Dover and Battersby, opened in 2011 and 2013 respectively, were two spots that you’d point to as models for the style of new Brooklyn neighborhood restaurants that’s since become almost standard. Run by the chefs Joe Ogrodnek and Walker Stern, they were ambitious but (especially Battersby) small places. After Dover closed in 2017, Ogrodnek skipped town (remaining an owner of Battersby until it, too, closed) and, he says, took a bunch of time off and traveled. He stayed off the kitchen grid until September of last year, when it was announced that he’d taken his career in a new but not uncommon direction: as the chef-partner in a new hotel’s all-day café. Called Floret and located in Atelier Ace’s Sister City on the Bowery, it opened in June for breakfast and lunch and tomorrow will expand to dinner, completing the all-day circle.
“I didn’t really see myself working for, doing a restaurant in hotel,” Ogrodnek says. “It was something I never imagined doing. With Battersby and Dover, I kind of fell in love with the small neighborhood restaurant.”
At Floret, he’s serving a different kind of clientele — people who live on and around the Bowery, sure, but also those visiting for business, family, and fun — and working with a new partner. He serves as the culinary partner — “I’m kind of culinary development lead, I suppose you would call it,” he says — working with the executive chef Andrew Whitcomb on developing dishes, putting the menu together, and training staff. Whitcomb is a less familiar name to New Yorkers, but he has worked for some of the country’s best chefs: He was the chef de cuisine of Dominique Crenn’s Petit Crenn, cooked at Ken Oringer’s Earth at Hidden Pond, and was the executive chef at Claus Meyer and Fredrik Berselius’s now-closed Norman.
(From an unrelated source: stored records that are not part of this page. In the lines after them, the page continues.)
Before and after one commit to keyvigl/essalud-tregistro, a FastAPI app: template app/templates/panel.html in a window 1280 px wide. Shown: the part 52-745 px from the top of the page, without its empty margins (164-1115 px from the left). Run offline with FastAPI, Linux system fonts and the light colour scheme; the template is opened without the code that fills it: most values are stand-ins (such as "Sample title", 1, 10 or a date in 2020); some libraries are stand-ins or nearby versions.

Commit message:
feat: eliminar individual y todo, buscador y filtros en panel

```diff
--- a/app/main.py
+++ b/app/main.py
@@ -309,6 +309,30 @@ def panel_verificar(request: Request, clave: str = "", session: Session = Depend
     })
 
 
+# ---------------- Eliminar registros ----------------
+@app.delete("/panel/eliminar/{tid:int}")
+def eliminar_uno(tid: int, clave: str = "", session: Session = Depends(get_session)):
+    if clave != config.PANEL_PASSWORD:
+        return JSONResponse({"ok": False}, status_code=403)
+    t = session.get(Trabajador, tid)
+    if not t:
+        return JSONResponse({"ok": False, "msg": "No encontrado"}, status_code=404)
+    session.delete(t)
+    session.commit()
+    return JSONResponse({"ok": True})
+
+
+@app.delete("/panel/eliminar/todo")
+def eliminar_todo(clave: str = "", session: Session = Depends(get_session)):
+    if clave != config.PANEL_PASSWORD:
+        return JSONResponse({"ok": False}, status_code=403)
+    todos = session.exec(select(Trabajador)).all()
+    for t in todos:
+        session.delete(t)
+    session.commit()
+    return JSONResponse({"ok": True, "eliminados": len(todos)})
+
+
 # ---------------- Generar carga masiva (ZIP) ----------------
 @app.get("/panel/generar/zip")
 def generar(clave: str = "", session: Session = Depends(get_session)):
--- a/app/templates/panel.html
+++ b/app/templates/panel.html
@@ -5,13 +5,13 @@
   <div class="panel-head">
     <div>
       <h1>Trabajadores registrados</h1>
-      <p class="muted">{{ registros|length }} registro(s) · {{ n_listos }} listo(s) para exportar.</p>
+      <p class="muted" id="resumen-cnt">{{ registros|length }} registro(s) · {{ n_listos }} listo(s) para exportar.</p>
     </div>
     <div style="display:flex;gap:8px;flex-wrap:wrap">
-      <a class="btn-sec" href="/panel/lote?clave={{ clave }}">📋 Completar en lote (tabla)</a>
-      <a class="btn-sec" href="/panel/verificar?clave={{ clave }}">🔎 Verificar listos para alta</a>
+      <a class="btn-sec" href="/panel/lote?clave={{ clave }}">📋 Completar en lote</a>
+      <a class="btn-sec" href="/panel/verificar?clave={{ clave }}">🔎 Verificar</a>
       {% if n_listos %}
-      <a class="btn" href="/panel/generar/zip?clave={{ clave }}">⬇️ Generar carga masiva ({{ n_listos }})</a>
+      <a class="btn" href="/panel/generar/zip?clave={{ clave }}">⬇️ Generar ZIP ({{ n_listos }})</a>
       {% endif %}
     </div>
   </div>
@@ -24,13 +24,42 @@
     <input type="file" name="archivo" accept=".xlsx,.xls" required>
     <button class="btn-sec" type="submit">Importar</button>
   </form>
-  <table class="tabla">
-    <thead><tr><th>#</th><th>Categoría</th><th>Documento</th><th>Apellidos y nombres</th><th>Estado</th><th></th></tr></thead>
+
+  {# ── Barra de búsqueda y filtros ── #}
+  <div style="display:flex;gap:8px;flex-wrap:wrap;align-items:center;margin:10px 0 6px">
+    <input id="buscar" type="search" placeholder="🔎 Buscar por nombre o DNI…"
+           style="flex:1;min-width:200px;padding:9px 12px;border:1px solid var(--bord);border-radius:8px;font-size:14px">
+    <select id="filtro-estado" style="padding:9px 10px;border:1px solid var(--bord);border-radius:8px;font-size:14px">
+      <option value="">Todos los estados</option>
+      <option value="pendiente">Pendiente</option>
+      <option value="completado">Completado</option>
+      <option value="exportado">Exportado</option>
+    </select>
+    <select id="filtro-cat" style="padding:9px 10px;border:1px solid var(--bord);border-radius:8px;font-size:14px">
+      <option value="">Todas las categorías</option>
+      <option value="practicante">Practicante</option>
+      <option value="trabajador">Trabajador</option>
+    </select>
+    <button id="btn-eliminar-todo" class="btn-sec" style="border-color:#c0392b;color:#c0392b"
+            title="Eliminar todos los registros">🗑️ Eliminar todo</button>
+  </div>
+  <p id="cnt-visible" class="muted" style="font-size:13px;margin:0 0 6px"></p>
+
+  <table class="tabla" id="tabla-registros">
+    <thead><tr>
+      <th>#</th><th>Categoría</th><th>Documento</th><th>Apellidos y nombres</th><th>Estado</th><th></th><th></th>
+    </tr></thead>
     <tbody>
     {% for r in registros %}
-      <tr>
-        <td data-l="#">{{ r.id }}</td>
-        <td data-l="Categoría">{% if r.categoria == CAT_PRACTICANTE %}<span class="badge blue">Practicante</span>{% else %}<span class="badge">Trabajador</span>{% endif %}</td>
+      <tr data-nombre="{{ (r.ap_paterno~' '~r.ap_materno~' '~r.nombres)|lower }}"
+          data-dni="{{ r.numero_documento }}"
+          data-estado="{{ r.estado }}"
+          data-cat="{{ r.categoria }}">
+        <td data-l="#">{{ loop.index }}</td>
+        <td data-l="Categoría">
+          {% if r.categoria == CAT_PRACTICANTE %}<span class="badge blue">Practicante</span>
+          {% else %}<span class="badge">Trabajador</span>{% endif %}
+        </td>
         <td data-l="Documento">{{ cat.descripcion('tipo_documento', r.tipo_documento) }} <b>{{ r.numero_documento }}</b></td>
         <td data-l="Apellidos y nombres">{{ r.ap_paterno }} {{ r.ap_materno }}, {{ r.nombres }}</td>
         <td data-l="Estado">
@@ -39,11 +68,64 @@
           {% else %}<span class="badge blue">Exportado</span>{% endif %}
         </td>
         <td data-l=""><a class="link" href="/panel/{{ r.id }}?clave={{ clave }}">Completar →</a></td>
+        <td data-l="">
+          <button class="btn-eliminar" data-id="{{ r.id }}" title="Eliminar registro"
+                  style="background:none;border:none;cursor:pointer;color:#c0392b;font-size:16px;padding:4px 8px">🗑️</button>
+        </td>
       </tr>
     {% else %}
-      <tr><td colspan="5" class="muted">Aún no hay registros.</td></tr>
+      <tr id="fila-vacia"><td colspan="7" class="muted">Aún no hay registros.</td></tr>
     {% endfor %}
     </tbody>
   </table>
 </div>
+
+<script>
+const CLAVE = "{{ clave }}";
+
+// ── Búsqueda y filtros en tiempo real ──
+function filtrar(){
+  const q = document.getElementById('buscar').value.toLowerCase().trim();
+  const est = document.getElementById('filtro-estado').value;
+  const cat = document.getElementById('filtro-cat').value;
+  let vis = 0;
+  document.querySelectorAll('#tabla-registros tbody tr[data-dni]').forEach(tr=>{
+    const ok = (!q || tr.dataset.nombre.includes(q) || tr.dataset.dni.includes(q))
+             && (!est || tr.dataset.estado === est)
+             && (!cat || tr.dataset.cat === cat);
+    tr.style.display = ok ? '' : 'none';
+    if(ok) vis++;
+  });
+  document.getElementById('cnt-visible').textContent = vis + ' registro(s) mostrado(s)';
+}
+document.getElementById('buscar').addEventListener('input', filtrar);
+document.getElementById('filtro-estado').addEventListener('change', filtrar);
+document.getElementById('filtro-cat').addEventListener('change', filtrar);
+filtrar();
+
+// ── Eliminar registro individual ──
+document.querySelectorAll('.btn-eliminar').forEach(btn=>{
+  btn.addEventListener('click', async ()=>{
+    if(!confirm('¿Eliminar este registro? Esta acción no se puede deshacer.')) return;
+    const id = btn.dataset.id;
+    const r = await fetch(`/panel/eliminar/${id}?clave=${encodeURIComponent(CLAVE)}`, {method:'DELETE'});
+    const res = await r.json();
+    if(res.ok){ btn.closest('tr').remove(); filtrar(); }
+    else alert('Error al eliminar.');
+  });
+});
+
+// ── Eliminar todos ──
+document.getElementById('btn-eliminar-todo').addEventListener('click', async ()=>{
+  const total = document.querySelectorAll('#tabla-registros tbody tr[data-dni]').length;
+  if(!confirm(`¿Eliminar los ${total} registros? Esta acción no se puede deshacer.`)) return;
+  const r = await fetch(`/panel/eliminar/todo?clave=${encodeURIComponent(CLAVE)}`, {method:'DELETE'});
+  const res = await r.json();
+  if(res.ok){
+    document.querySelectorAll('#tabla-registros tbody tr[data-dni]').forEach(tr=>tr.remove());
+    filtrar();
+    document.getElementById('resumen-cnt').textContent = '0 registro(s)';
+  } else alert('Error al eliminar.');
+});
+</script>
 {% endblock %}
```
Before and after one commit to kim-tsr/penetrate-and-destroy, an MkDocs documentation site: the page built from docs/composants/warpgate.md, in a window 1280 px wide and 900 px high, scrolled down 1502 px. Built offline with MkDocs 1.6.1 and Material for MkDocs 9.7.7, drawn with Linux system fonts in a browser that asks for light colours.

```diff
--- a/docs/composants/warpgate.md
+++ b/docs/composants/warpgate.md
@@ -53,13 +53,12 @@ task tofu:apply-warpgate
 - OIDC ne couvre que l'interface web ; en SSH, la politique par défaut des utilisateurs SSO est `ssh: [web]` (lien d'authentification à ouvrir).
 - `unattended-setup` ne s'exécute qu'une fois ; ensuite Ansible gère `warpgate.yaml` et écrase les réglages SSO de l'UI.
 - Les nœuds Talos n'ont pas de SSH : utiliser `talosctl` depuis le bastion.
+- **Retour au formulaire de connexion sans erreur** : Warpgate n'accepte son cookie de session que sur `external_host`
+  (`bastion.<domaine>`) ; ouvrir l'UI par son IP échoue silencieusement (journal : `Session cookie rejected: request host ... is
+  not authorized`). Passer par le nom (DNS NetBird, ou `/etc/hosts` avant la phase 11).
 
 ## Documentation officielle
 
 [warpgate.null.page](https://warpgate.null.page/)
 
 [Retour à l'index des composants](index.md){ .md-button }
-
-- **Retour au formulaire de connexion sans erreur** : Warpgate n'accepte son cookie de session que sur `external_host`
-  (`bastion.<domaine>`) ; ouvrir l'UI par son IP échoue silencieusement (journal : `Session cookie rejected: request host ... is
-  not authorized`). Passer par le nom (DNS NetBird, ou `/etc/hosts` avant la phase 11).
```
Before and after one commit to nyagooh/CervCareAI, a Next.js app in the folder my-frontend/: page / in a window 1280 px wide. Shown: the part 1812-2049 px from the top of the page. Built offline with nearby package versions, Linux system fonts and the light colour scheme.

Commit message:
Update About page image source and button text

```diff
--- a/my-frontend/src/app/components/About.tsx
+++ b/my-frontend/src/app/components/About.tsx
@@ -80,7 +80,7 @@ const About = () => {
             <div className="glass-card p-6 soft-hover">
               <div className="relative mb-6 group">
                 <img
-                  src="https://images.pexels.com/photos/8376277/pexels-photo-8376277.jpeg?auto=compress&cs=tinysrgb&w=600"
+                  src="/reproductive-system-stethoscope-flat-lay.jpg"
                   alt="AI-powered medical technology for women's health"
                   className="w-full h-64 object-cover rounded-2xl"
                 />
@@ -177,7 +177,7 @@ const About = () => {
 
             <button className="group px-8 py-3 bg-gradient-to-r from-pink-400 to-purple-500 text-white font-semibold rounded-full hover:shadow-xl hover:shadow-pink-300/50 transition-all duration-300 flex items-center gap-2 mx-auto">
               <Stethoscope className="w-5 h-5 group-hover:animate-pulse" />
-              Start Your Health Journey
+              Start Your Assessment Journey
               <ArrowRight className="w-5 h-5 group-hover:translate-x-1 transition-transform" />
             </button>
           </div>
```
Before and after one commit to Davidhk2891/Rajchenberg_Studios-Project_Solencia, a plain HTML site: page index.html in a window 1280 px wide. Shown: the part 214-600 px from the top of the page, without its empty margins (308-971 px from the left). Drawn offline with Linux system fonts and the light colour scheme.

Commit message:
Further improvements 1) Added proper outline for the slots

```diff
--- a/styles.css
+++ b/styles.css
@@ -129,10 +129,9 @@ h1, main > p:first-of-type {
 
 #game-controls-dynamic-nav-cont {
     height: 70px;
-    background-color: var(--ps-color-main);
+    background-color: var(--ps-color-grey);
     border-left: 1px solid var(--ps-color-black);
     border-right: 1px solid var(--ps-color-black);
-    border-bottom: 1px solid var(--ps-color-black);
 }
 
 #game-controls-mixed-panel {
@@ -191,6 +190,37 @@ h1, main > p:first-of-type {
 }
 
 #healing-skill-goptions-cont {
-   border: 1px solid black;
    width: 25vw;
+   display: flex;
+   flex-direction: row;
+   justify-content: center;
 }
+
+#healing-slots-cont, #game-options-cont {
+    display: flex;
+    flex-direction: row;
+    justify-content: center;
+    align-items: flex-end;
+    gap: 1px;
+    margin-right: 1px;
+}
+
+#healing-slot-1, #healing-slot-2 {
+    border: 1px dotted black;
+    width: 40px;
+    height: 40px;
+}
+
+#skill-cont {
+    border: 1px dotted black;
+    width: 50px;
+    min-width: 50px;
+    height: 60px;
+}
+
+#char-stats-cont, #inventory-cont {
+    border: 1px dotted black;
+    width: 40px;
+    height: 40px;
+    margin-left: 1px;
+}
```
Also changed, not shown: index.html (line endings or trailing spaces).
The date, pistachio, and almond cigars with honey whipped cream. Photo: Grub Street
Their menu takes an agnostic approach to ingredients and cuisines, serving hamachi crudo with cucumber-melon gazpacho alongside Japanese eggplant with crispy shallots and palm sugar for appetizers. You’ll find some starches like heirloom beans with garlic pistou, and the entrées run the gamut from roasted lobster with ginger, chili, and lime to veal breast with morels and vin jaune to lamb ribs with cucumber-yogurt and mint. There are only three desserts, but the approach is still applied: You can order your chocolate budino with coffee ice cream and have your date, pistachio, and almond cigars, too.
“The menu is definitely international. It’s a question I get asked a lot, and I think is a valid question. ‘What kind of cuisine would you say this is?’ I don’t really know how to answer that question,” Ogrodnek says. “I just think it’s modern. Everything is so easily accessible that we just have the options to do so many different types of cuisines.”
The restaurant has a full bar, including a nice selection of beer (Cigar City, Radeberger, KCBC) and cocktails like the Roman Highball, made with amaro, ginger, and lime. It’s also significantly larger than any restaurant that Ogrodnek has run before. There are 186 seats total, with most of them in the dining room that, with its mix dark wood tables, tile floor, and scattered plants, blend old and new nicely. An outdoor space looks and like it could lead to a garden just around the corner, and there’s a private dining room for ten, should you have reason to celebrate.
The Japanese eggplant with crispy shallots, peanuts, palm sugar, and mint. Photo: Grub Street
A crispy whole dorade with grilled summer beans, sesame, sambal, and lime that’s meant for two or one very hungry person. Photo: Grub Street
Chilled peekytoe crab with avocado, scallion, green apple, and lemon. Photo: Grub Street
The Rolls Royce cocktail with gin, sweet and dry vermouth, and Benedictine. Photo: Grub Street
Inside! Photo: Grub Street
And out! Photo: Grub Street